=== Section Start ===

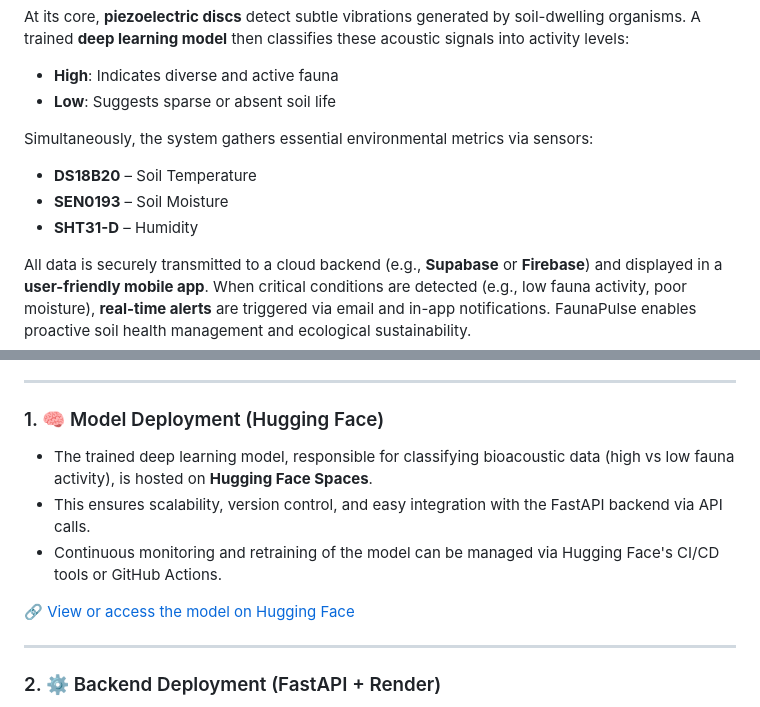
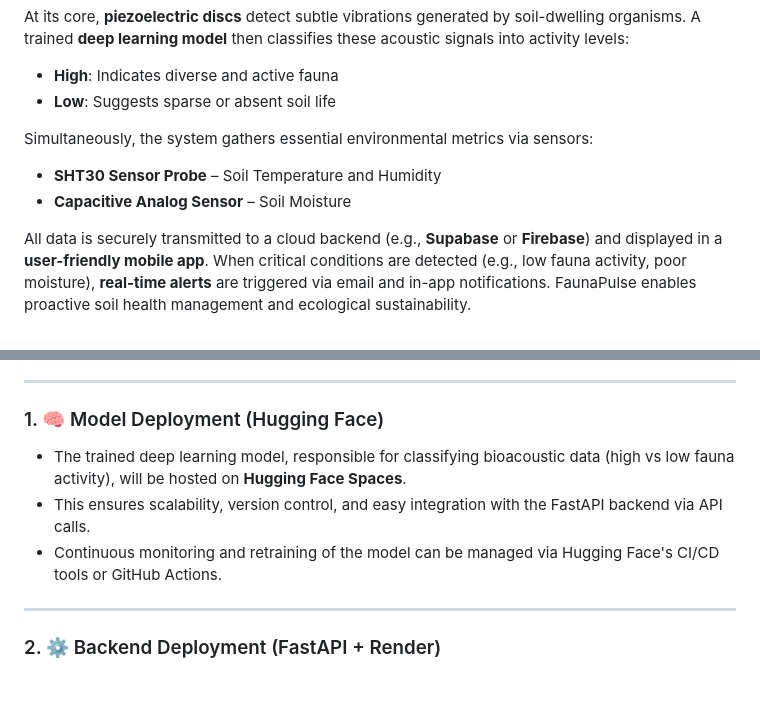
Before and after one commit to SammyGbabs/FaunaPulse-Capstone-Project, a Markdown page: README.md, 2 parts joined by grey strips. Drawn GitHub-style; blank space fills up the shorter version.

Commit message:
feat: Readme file

```diff
--- a/README.md
+++ b/README.md
@@ -15,9 +15,8 @@ At its core, **piezoelectric discs** detect subtle vibrations generated by soil-
 
 Simultaneously, the system gathers essential environmental metrics via sensors:
 
-* **DS18B20** – Soil Temperature
-* **SEN0193** – Soil Moisture
-* **SHT31-D** – Humidity
+* **SHT30 Sensor Probe** – Soil Temperature and Humidity
+* **Capacitive Analog Sensor** – Soil Moisture
 
 All data is securely transmitted to a cloud backend (e.g., **Supabase** or **Firebase**) and displayed in a **user-friendly mobile app**. When critical conditions are detected (e.g., low fauna activity, poor moisture), **real-time alerts** are triggered via email and in-app notifications. FaunaPulse enables proactive soil health management and ecological sustainability.
 
@@ -163,11 +162,11 @@ The **FaunaPulse** system is designed to be fully operational in real-world agri
 
 ### 1. 🧠 Model Deployment (Hugging Face)
 
-- The trained deep learning model, responsible for classifying bioacoustic data (high vs low fauna activity), is hosted on **Hugging Face Spaces**.
+- The trained deep learning model, responsible for classifying bioacoustic data (high vs low fauna activity), will be hosted on **Hugging Face Spaces**.
 - This ensures scalability, version control, and easy integration with the FastAPI backend via API calls.
 - Continuous monitoring and retraining of the model can be managed via Hugging Face's CI/CD tools or GitHub Actions.
 
-🔗 [View or access the model on Hugging Face](https://huggingface.co/spaces/...)
+<!-- 🔗 [View or access the model on Hugging Face](https://huggingface.co/spaces/...) -->
 
 ---
 
```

=== Section End ===

With the pictures omitted, give every line above again exactly.

* ANSWER TO THIS PROBLEM:
Before and after one commit to SammyGbabs/FaunaPulse-Capstone-Project, a Markdown page: README.md, 2 parts joined by grey strips. Drawn GitHub-style; blank space fills up the shorter version.

Commit message:
feat: Readme file

```diff
--- a/README.md
+++ b/README.md
@@ -15,9 +15,8 @@ At its core, **piezoelectric discs** detect subtle vibrations generated by soil-
 
 Simultaneously, the system gathers essential environmental metrics via sensors:
 
-* **DS18B20** – Soil Temperature
-* **SEN0193** – Soil Moisture
-* **SHT31-D** – Humidity
+* **SHT30 Sensor Probe** – Soil Temperature and Humidity
+* **Capacitive Analog Sensor** – Soil Moisture
 
 All data is securely transmitted to a cloud backend (e.g., **Supabase** or **Firebase**) and displayed in a **user-friendly mobile app**. When critical conditions are detected (e.g., low fauna activity, poor moisture), **real-time alerts** are triggered via email and in-app notifications. FaunaPulse enables proactive soil health management and ecological sustainability.
 
@@ -163,11 +162,11 @@ The **FaunaPulse** system is designed to be fully operational in real-world agri
 
 ### 1. 🧠 Model Deployment (Hugging Face)
 
-- The trained deep learning model, responsible for classifying bioacoustic data (high vs low fauna activity), is hosted on **Hugging Face Spaces**.
+- The trained deep learning model, responsible for classifying bioacoustic data (high vs low fauna activity), will be hosted on **Hugging Face Spaces**.
 - This ensures scalability, version control, and easy integration with the FastAPI backend via API calls.
 - Continuous monitoring and retraining of the model can be managed via Hugging Face's CI/CD tools or GitHub Actions.
 
-🔗 [View or access the model on Hugging Face](https://huggingface.co/spaces/...)
+<!-- 🔗 [View or access the model on Hugging Face](https://huggingface.co/spaces/...) -->
 
 ---
 
```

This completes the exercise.